▶ [Exercise aim]: Reproduce all the records word for word. Omit images.
+---+
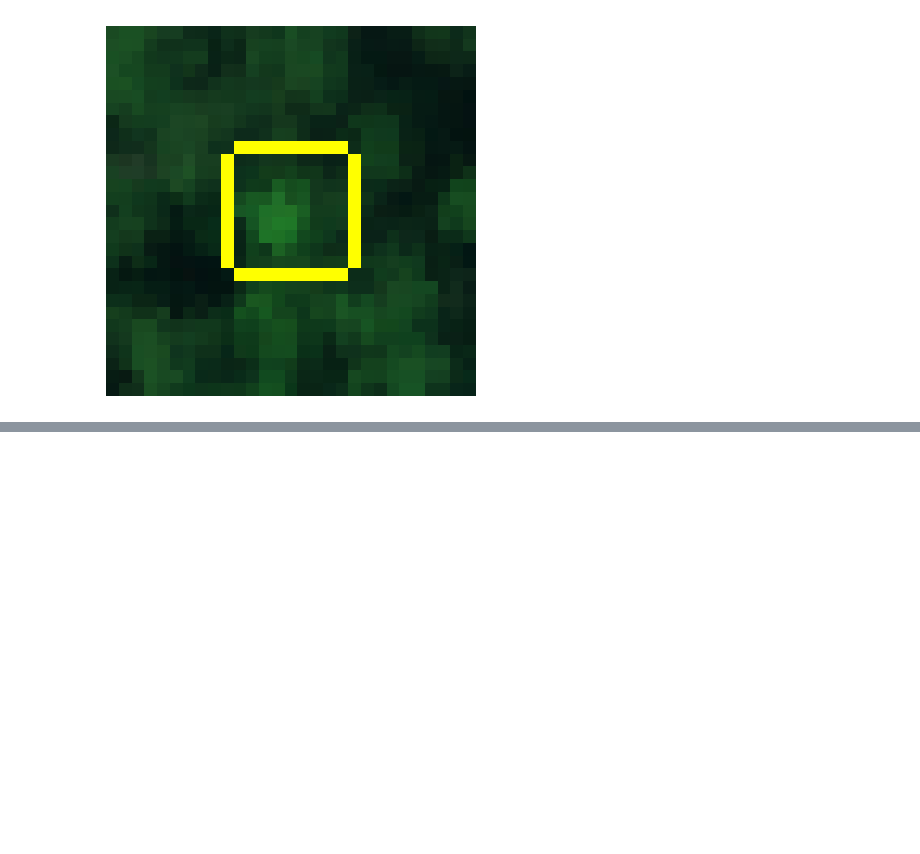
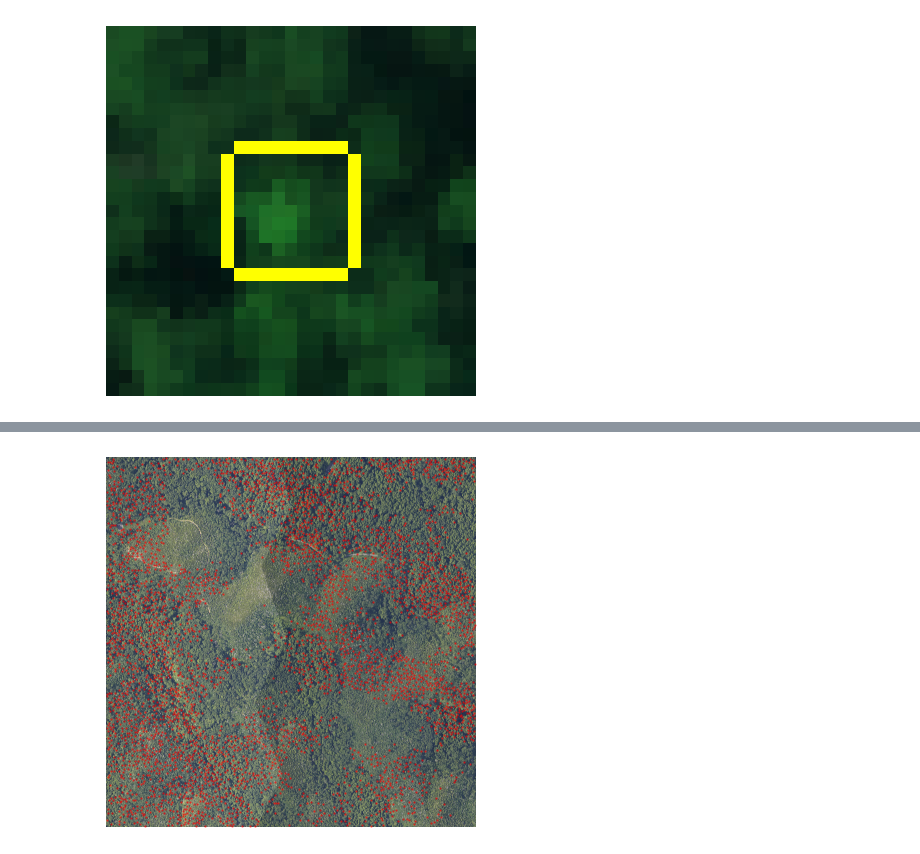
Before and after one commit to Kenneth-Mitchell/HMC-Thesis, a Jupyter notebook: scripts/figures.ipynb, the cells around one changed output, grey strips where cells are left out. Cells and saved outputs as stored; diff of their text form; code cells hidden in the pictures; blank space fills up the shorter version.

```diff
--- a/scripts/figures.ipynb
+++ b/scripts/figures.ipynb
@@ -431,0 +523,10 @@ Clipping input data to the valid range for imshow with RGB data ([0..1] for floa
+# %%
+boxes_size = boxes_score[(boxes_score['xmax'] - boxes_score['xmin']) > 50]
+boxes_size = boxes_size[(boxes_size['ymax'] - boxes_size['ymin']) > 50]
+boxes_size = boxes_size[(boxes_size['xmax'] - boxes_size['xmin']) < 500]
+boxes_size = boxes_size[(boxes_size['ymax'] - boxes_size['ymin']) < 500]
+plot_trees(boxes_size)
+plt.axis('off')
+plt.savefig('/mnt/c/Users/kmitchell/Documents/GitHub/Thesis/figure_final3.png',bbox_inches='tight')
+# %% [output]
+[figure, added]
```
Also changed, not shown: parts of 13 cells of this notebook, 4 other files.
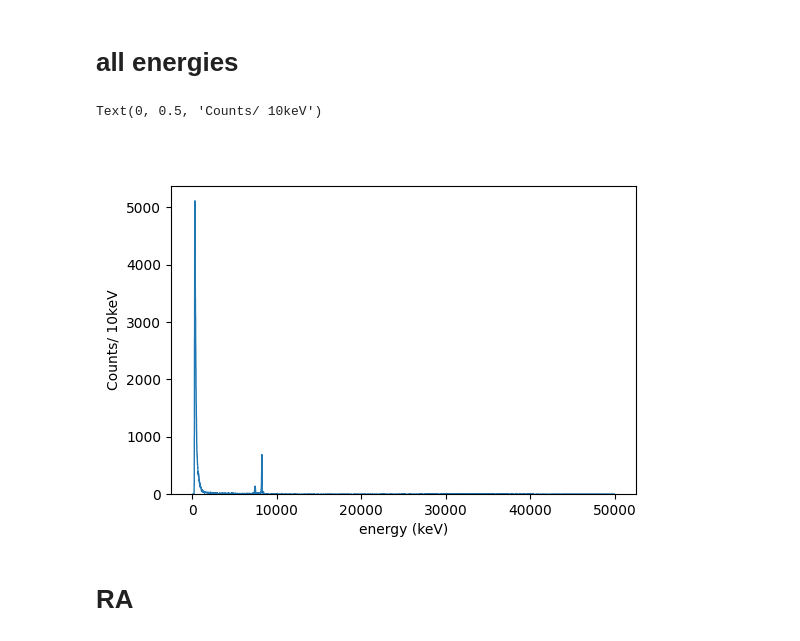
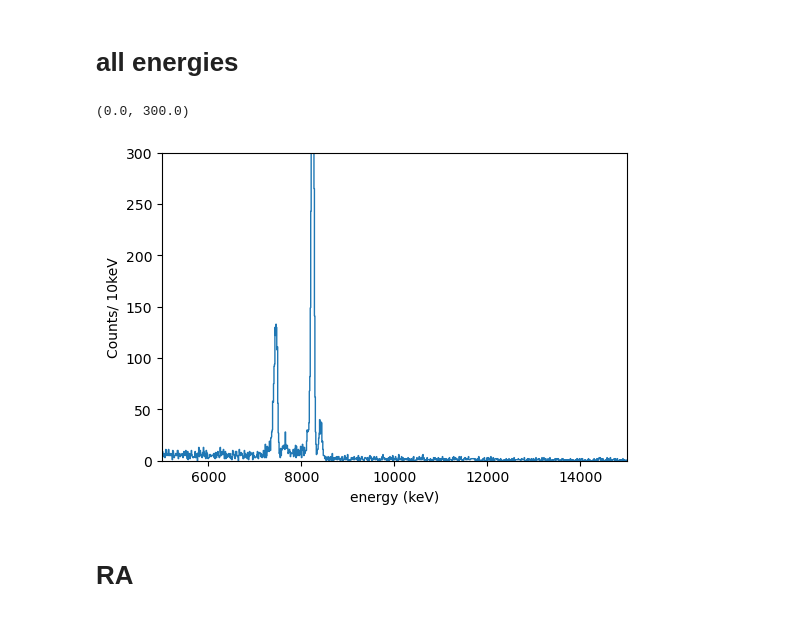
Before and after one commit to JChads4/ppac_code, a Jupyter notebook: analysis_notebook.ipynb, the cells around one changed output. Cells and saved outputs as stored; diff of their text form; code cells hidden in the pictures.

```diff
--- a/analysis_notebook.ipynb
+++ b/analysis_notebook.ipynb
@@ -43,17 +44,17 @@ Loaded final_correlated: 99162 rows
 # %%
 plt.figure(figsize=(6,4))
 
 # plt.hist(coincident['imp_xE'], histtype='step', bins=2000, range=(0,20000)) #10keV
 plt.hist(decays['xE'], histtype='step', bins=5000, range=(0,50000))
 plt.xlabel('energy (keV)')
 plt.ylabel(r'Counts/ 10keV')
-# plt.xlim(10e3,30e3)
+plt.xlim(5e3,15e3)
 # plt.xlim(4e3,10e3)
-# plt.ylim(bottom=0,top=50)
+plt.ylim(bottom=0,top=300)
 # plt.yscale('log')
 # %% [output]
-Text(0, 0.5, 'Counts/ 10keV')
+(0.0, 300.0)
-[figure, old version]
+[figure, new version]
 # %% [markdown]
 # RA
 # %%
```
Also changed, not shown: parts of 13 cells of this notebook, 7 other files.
+---+
▶ [Result]:
Before and after one commit to Kenneth-Mitchell/HMC-Thesis, a Jupyter notebook: scripts/figures.ipynb, the cells around one changed output, grey strips where cells are left out. Cells and saved outputs as stored; diff of their text form; code cells hidden in the pictures; blank space fills up the shorter version.

```diff
--- a/scripts/figures.ipynb
+++ b/scripts/figures.ipynb
@@ -431,0 +523,10 @@ Clipping input data to the valid range for imshow with RGB data ([0..1] for floa
+# %%
+boxes_size = boxes_score[(boxes_score['xmax'] - boxes_score['xmin']) > 50]
+boxes_size = boxes_size[(boxes_size['ymax'] - boxes_size['ymin']) > 50]
+boxes_size = boxes_size[(boxes_size['xmax'] - boxes_size['xmin']) < 500]
+boxes_size = boxes_size[(boxes_size['ymax'] - boxes_size['ymin']) < 500]
+plot_trees(boxes_size)
+plt.axis('off')
+plt.savefig('/mnt/c/Users/kmitchell/Documents/GitHub/Thesis/figure_final3.png',bbox_inches='tight')
+# %% [output]
+[figure, added]
```
Also changed, not shown: parts of 13 cells of this notebook, 4 other files.
Before and after one commit to JChads4/ppac_code, a Jupyter notebook: analysis_notebook.ipynb, the cells around one changed output. Cells and saved outputs as stored; diff of their text form; code cells hidden in the pictures.

```diff
--- a/analysis_notebook.ipynb
+++ b/analysis_notebook.ipynb
@@ -43,17 +44,17 @@ Loaded final_correlated: 99162 rows
 # %%
 plt.figure(figsize=(6,4))
 
 # plt.hist(coincident['imp_xE'], histtype='step', bins=2000, range=(0,20000)) #10keV
 plt.hist(decays['xE'], histtype='step', bins=5000, range=(0,50000))
 plt.xlabel('energy (keV)')
 plt.ylabel(r'Counts/ 10keV')
-# plt.xlim(10e3,30e3)
+plt.xlim(5e3,15e3)
 # plt.xlim(4e3,10e3)
-# plt.ylim(bottom=0,top=50)
+plt.ylim(bottom=0,top=300)
 # plt.yscale('log')
 # %% [output]
-Text(0, 0.5, 'Counts/ 10keV')
+(0.0, 300.0)
-[figure, old version]
+[figure, new version]
 # %% [markdown]
 # RA
 # %%
```
Also changed, not shown: parts of 13 cells of this notebook, 7 other files.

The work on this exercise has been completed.